Slog’s Dad – another darkly uplifting children’s book from Almond and McKean
Slog’s a boy who believes in life after death, and he believes with all his heart. His dad died, cruelly and horribly, after a vibrant life as a binman was cut short when first one leg, then the other was taken, until there’s nothing but disease left, and a quick death.
But Slog can’t let go, after all – his dad promised he’d return, promised he’d visit one last time. And when a scruffy bloke turns up on the park bench Slog’s convinced that his dad’s returned to make good on that final promise.
“Slogger, Man” I said. “Your dad’s dead.”
“I know that, Davie. But it’s him. He’s come back again, like he said he would.”
(Who is this? Some far from random stranger or, as Slog so dearly wishes – his Dad returned for one last time? McKean captures everything perfectly in just a few lines – an unease, a suspicious glance, all questions at this point and no clear answers. From Slog’s Dad by David Almond and Dave McKean, published by Walker Books)
As we go through the book we’re told, through Slog’s friend Davie’s words, the terribly sad tale of Slog’s Dad’s death and Slog’s insistence that this mysterious man on the bench is his Dad returned for one last promised visit before he’s off to heaven.
But Davie has his doubts, and worries (just as we do) that Slog may be deluding himself, fears that this mystery man isn’t the angel from heaven Slog so desperately wishes him to be.
(McKean’s art fills in the gaps in Almond’s prose – allowing us a glimpse into Slog’s memories, or as here, his fantasies and dreams. Heartbreaking stuff. From Slog’s Dad by David Almond and Dave McKean, published by Walker Books)
Slog’s Dad is the second collaboration between Almond and McKean, following the masterpiece that was The Savage, wherein a perfect hybrid of comics and prose delivered a powerful and moving story. Can lightning strike twice? Can Almond and McKean find the magic again?
Well, at first I thought not. I felt it was a glorious failure, made all the moreso by comparison to what came first.
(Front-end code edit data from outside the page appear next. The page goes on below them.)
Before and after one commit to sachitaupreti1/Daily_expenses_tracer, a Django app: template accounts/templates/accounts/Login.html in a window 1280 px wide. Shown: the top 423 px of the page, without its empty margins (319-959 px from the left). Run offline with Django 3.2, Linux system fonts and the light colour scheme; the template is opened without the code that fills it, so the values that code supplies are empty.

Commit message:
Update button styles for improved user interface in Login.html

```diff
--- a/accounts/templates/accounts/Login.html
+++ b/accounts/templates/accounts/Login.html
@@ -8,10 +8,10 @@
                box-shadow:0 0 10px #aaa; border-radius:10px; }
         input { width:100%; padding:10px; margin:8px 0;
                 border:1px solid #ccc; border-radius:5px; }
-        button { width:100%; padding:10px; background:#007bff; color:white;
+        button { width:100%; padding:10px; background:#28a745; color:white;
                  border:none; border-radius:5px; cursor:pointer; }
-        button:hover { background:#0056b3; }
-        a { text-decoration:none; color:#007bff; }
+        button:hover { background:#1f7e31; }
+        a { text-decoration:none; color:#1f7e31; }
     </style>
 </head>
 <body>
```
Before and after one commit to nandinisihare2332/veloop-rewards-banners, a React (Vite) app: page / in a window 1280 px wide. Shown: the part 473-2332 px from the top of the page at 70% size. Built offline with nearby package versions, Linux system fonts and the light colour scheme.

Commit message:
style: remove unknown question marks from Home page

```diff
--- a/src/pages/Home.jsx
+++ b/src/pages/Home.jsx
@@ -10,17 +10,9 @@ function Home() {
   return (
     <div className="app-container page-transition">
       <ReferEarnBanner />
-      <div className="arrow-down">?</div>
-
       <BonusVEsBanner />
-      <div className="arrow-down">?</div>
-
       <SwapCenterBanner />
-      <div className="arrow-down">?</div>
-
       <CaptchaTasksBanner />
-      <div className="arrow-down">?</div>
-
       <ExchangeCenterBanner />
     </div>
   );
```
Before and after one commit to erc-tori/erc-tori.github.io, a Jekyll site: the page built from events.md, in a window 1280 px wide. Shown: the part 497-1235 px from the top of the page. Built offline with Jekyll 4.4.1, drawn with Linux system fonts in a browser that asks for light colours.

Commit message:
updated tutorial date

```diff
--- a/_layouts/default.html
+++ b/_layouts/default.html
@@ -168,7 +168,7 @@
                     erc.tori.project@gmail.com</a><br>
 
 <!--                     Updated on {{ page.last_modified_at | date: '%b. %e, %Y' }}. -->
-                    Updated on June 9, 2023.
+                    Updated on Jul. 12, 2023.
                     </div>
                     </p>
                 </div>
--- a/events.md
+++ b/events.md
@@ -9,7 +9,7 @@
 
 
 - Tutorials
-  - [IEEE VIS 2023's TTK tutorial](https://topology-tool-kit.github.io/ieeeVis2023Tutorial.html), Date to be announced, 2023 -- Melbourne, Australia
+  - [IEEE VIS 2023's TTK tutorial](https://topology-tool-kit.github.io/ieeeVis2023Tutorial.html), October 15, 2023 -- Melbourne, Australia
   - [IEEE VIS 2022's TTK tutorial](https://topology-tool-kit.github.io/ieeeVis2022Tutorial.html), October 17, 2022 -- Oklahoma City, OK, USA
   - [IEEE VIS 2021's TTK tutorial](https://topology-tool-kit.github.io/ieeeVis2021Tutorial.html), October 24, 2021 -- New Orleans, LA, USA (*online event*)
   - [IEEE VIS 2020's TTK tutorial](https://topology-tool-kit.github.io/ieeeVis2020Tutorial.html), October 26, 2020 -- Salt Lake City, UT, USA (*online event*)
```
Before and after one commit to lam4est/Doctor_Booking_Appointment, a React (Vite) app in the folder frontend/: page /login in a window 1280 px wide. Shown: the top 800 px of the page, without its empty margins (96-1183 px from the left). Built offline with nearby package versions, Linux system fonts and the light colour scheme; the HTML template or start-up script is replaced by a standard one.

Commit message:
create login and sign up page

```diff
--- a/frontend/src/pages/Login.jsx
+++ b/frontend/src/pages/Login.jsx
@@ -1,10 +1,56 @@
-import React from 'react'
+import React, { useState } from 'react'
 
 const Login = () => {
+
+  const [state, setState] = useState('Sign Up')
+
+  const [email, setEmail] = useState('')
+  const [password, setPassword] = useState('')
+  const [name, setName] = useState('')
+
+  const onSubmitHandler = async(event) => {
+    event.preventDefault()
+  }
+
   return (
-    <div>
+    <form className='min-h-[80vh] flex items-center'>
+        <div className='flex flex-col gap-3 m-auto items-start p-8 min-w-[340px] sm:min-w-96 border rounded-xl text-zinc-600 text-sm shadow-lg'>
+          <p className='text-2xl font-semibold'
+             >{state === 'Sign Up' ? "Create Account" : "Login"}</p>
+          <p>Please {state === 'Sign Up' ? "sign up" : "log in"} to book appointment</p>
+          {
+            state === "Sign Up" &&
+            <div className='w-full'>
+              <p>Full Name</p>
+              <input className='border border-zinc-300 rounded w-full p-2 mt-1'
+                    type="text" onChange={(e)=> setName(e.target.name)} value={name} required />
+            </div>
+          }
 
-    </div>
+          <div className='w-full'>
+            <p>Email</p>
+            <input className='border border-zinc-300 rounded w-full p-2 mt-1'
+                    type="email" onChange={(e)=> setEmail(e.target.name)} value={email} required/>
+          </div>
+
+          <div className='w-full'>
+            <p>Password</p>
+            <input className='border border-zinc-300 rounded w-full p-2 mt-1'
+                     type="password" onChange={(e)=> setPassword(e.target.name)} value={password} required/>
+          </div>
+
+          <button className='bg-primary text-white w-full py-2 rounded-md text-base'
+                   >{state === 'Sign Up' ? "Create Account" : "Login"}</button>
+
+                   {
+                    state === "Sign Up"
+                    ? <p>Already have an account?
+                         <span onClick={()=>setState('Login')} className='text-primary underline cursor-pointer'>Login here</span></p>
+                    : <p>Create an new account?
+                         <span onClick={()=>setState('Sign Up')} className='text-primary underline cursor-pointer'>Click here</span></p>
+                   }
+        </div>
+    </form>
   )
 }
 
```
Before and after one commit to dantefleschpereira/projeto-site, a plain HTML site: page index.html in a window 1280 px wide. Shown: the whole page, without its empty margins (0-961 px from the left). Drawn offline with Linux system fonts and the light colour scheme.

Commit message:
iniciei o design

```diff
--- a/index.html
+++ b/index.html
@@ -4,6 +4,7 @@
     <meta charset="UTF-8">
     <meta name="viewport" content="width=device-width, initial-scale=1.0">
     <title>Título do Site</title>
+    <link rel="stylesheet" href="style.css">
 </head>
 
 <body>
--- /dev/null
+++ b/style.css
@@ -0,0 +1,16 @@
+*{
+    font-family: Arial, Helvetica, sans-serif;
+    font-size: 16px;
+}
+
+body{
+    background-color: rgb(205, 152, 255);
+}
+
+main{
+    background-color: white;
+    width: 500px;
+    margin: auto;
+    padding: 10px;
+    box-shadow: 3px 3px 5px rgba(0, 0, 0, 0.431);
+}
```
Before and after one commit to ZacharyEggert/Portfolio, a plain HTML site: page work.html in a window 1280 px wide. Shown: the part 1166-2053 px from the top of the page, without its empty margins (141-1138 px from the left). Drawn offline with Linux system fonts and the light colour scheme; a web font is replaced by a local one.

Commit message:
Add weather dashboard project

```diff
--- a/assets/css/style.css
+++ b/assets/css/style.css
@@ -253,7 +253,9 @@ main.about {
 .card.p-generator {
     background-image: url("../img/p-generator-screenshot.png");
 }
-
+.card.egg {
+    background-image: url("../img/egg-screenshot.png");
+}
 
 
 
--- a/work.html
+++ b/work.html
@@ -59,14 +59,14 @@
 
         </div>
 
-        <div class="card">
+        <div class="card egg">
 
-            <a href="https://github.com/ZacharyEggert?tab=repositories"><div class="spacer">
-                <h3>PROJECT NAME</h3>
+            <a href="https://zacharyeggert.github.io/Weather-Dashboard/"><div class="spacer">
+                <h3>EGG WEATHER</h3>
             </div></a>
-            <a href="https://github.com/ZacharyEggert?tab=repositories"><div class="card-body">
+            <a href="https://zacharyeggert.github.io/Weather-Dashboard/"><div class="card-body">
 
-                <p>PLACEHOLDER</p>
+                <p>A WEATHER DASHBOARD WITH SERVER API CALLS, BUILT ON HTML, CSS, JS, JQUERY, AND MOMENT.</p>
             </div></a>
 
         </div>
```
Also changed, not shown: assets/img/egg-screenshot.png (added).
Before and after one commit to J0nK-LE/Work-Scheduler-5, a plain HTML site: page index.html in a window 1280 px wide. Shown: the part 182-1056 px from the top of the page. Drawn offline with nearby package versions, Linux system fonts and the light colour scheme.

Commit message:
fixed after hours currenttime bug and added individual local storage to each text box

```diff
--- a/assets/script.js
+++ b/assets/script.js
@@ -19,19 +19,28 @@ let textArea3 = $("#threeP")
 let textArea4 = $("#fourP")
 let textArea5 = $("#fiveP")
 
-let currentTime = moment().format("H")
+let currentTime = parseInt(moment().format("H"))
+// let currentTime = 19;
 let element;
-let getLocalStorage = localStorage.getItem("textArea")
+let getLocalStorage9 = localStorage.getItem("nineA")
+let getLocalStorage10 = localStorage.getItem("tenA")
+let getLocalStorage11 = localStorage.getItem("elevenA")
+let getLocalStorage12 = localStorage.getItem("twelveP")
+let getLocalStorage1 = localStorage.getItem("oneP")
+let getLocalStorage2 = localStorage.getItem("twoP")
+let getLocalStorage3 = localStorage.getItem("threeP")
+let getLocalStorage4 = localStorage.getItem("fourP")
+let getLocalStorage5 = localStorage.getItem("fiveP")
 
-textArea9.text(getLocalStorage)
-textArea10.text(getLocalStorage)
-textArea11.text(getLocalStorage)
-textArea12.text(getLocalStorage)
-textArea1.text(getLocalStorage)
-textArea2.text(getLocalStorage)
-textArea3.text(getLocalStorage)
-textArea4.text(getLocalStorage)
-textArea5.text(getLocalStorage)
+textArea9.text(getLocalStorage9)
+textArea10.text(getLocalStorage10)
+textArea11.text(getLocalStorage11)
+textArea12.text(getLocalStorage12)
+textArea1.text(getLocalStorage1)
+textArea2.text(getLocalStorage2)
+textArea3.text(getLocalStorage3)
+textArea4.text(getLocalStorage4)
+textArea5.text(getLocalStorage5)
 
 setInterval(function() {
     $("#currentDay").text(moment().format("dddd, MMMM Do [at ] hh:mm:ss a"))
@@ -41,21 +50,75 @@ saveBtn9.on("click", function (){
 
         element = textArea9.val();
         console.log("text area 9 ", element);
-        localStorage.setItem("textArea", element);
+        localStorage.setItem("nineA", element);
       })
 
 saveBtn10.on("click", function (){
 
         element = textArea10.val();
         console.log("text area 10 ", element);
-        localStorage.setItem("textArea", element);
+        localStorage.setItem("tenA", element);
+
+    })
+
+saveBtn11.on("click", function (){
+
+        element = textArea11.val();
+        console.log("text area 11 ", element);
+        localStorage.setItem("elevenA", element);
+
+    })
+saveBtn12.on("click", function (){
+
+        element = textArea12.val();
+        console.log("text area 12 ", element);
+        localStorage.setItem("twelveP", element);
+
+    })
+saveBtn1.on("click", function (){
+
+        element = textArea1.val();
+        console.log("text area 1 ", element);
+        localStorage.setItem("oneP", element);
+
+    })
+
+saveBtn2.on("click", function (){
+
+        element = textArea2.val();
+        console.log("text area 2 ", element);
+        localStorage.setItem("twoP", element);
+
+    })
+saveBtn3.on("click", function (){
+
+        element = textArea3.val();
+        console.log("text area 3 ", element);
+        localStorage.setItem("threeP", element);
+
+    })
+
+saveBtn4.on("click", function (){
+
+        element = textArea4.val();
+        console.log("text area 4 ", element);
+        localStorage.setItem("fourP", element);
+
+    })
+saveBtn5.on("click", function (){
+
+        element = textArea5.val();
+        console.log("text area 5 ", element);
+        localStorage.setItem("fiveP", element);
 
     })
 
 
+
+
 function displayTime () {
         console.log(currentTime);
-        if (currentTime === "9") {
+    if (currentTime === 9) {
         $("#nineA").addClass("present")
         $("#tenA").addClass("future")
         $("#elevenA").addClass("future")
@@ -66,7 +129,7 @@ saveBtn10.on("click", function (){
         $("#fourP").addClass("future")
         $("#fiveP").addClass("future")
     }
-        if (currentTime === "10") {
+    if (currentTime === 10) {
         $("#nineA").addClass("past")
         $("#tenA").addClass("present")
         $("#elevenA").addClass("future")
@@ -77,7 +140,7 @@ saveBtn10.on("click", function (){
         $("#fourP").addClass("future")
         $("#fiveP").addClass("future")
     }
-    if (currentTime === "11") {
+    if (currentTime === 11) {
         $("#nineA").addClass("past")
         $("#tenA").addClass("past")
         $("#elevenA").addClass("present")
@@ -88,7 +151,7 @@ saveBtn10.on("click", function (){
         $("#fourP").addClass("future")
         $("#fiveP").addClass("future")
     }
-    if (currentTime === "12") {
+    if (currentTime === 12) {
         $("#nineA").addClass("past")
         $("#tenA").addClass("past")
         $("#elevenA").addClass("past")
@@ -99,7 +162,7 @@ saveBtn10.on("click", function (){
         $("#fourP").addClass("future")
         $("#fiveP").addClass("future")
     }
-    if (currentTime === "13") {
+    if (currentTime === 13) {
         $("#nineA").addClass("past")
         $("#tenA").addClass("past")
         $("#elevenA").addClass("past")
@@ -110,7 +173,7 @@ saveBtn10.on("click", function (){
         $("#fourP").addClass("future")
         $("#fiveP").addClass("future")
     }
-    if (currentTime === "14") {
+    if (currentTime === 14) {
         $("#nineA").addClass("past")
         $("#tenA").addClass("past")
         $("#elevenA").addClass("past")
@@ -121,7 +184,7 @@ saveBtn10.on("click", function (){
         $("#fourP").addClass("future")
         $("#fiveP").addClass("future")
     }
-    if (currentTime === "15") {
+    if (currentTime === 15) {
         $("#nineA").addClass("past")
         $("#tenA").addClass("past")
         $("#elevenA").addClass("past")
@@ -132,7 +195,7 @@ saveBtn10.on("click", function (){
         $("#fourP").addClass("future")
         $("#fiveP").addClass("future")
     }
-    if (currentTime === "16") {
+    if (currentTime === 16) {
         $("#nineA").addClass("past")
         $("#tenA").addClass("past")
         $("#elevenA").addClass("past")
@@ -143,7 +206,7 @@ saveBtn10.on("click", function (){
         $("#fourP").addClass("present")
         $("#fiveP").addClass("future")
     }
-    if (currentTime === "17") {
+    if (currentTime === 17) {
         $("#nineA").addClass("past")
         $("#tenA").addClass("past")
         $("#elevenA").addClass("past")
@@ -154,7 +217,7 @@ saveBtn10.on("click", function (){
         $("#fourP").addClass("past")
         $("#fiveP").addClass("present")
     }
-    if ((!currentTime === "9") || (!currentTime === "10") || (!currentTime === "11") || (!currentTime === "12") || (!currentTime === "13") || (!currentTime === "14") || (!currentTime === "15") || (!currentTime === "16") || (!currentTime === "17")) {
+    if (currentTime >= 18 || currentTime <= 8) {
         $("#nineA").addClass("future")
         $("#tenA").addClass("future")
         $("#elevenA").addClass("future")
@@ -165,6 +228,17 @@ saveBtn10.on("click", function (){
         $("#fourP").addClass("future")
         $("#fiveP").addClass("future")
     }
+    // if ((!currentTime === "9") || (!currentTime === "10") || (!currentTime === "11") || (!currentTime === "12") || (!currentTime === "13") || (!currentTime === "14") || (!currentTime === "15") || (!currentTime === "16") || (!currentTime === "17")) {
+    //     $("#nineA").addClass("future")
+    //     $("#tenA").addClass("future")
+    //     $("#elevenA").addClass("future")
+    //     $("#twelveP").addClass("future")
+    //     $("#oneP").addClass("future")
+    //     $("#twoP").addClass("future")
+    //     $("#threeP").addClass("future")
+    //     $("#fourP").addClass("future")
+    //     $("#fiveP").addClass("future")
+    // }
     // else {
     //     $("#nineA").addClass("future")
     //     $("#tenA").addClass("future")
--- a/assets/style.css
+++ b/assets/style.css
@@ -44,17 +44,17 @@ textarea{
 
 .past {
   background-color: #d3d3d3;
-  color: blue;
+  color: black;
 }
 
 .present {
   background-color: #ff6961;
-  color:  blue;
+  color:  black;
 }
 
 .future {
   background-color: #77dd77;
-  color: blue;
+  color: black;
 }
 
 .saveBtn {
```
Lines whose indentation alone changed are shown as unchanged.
But subsequent readings have changed my mind. This is every bit as powerful, as moving, as magical as The Savage.
Slog’s Dad is a far harsher book than The Savage, indeed it’s even vaguely threatening and downright creepy in one key moment when Slog and his friend Davie are with the strange, scruffy man Slog believes is his father. Almond could have made this far lighter, but to his credit he pushes it darker, as we share Davie’s suspicion that all is not as it seems.
But there’s also a beauty in amongst the darkness – and it’s all through the desperate, passionate need of Slog to see his beloved dad one last time. The rawness of the emotion is quite overwhelming at times, with McKean conveying the overwhelming sadness in Slog’s life so delicately, with just a single tear saying more than a thousand words ever could:
(One tear. That’s all it needs for McKean to make our hearts fill and near burst. Perfection from Slog’s Dad by David Almond and Dave McKean, published by Walker Books)
Where The Savage utilised McKean’s comic art to tell a story within the prose, integrating it perfectly into the story, his art here is serving numerous functions; as a glimpse into Slog’s thoughts – his sadness at remembering his dad’s illness, the gradual loss of his legs, his desire for what could be and even, crucially on one double spread, a key moment of plot point as we discover just what this mysterious man may well be.
But despite not being as perfectly integrated into the story, McKean’s art is every bit as impressive as it was in The Savage, even though it’s stylistically radically different. This is McKean’s art as we recognise it now – where sketchy linework gives way to beautifully textured, lush computerised effects that grant an almost 3D effect to his art. It’s completely different, but just as beautiful – in fact, it’s perfect for the story.
Just like The Savage, Slog’s Dad is a deeply moving work dealing with the intense grief and wish fulfilment of the central character. Whilst The Savage’s Blue achieves this through his writing and the subsequent merging of fiction and reality, Slog achieves his own moment of acceptance through strange, dark coincidence and mystery.
It’s no less powerful and moving. It is more difficult and pushes the book even further up the age range. But, particularly on multiple readings, it’s profoundly affecting and will potentially move the reader to tears. Lightning can strike twice it seems. Almond and McKean have created something just as wonderful as The Savage, and Slog’s Dad is an incredible work.